Restrictions put in place over the past few years on how much school districts can collect from property taxes mean districts have to more frequently ask voters through referendums to pay more in taxes to support schools.
Despite improvement, most Indiana students who took the National Assessment of Educational Progress test did not meet the exam’s key “proficiency” standard in science.
If the school district’s ballot measures worth $230 million pass, the district says it will upgrade technology, renovate existing schools and build a new elementary school.
Some members of a key testing advisory panel admit it’s increasingly likely the state will have to keep its unpopular ISTEP a bit longer.
When voters go to the polls this fall to decide who should run the state’s top education office, both candidates will be people who believe that one grade isn’t enough to reflect the work of an entire school or district.
Indiana State Board of Education members were stunned to learn Wednesday that a failing charter school transferred some of its neediest students to a newly created sister school just before the board was expected to decide its fate.
Critics worry the accounts would be too unregulated and could divert even more money from public schools.
Jennifer McCormick, a school superintendent from Yorktown running for Indiana superintendent of public instruction, has revealed details of how she’d like to see Indiana’s testing system change.
Public school parents across Indiana could get a $1,000 annual tax break to cover the cost of textbooks if the Indiana Department of Education’s latest budget proposal, released Tuesday, were adopted.
Of the 68,386 educators evaluated by the state in 2015, just 260—0.38 percent—got the lowest rating, a status that could put educators in the state at risk for being fired.
The holdup in scoring the 2015 ISTEP created a number of major problems for the state and required legislative action, according to education officials.
The battle pits incumbent Glenda Ritz, the only Indiana Democrat currently holding statewide office, against a Republican challenger with ties to the education-reform effort in Indianapolis.
Starting Wednesday exactly 134 days remain until the panel charged with overhauling Indiana’s testing system must make recommendations. But after three meetings, no one can even agree on a broad vision for the test.

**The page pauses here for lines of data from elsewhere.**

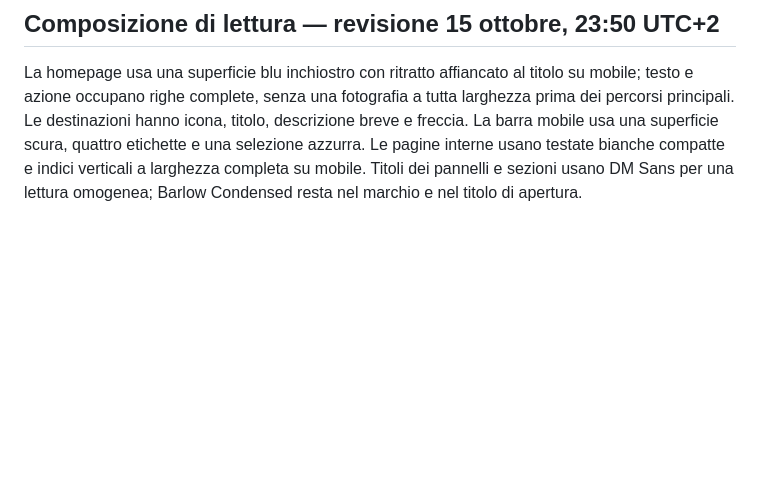
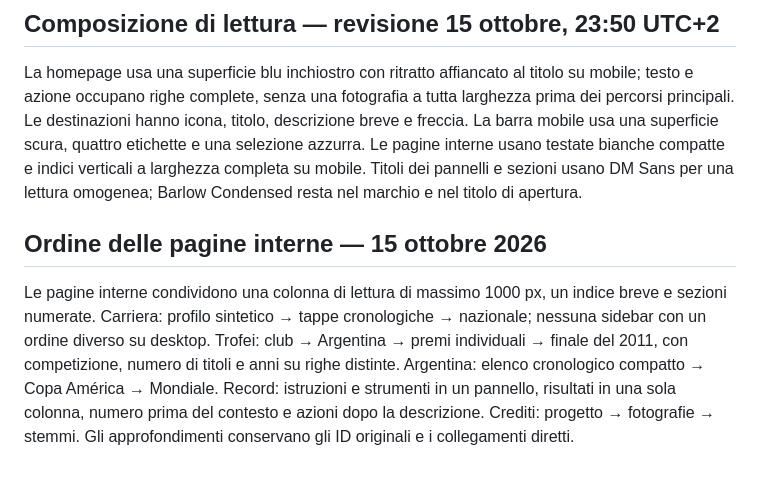
Before and after one commit to fill5455/Messi, a Markdown page: DESIGN_SYSTEM.md, the part around the change. Rendered like a GitHub page; blank space fills up the shorter version.

```diff
--- a/DESIGN_SYSTEM.md
+++ b/DESIGN_SYSTEM.md
@@ -39,3 +39,7 @@ I Trofei sono separati in pannelli per club, riconoscibili dallo stemma; gli ste
 ## Composizione di lettura — revisione 15 ottobre, 23:50 UTC+2
 
 La homepage usa una superficie blu inchiostro con ritratto affiancato al titolo su mobile; testo e azione occupano righe complete, senza una fotografia a tutta larghezza prima dei percorsi principali. Le destinazioni hanno icona, titolo, descrizione breve e freccia. La barra mobile usa una superficie scura, quattro etichette e una selezione azzurra. Le pagine interne usano testate bianche compatte e indici verticali a larghezza completa su mobile. Titoli dei pannelli e sezioni usano DM Sans per una lettura omogenea; Barlow Condensed resta nel marchio e nel titolo di apertura.
+
+## Ordine delle pagine interne — 15 ottobre 2026
+
+Le pagine interne condividono una colonna di lettura di massimo 1000 px, un indice breve e sezioni numerate. Carriera: profilo sintetico → tappe cronologiche → nazionale; nessuna sidebar con un ordine diverso su desktop. Trofei: club → Argentina → premi individuali → finale del 2011, con competizione, numero di titoli e anni su righe distinte. Argentina: elenco cronologico compatto → Copa América → Mondiale. Record: istruzioni e strumenti in un pannello, risultati in una sola colonna, numero prima del contesto e azioni dopo la descrizione. Crediti: progetto → fotografie → stemmi. Gli approfondimenti conservano gli ID originali e i collegamenti diretti.
```
Also changed, not shown: QA_REPORT.md (+16 -0 lines).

The lawyers and advocates who fought for the city’s busing program believed it would give all Marion County students the same access to quality schools. But 35 years after the program began, it’s not clear what it achieved.
Indiana will get its first look this summer at a $3.9 million data system that aims to help the public and state agencies better plan and make decisions about education and jobs. The “Indiana Network of Knowledge”—called INK—aims to merge reams of data from different state agencies to give Hoosiers a better sense of the […]
Indiana will get its first look this summer at a new $3.9 million data system that aims to help the public and state agencies better plan and make decisions about education and jobs. But the “Indiana Network of Knowledge,” or INK, lacks long-term funding.
After a long debate, board members said they didn’t have enough information to make a decision.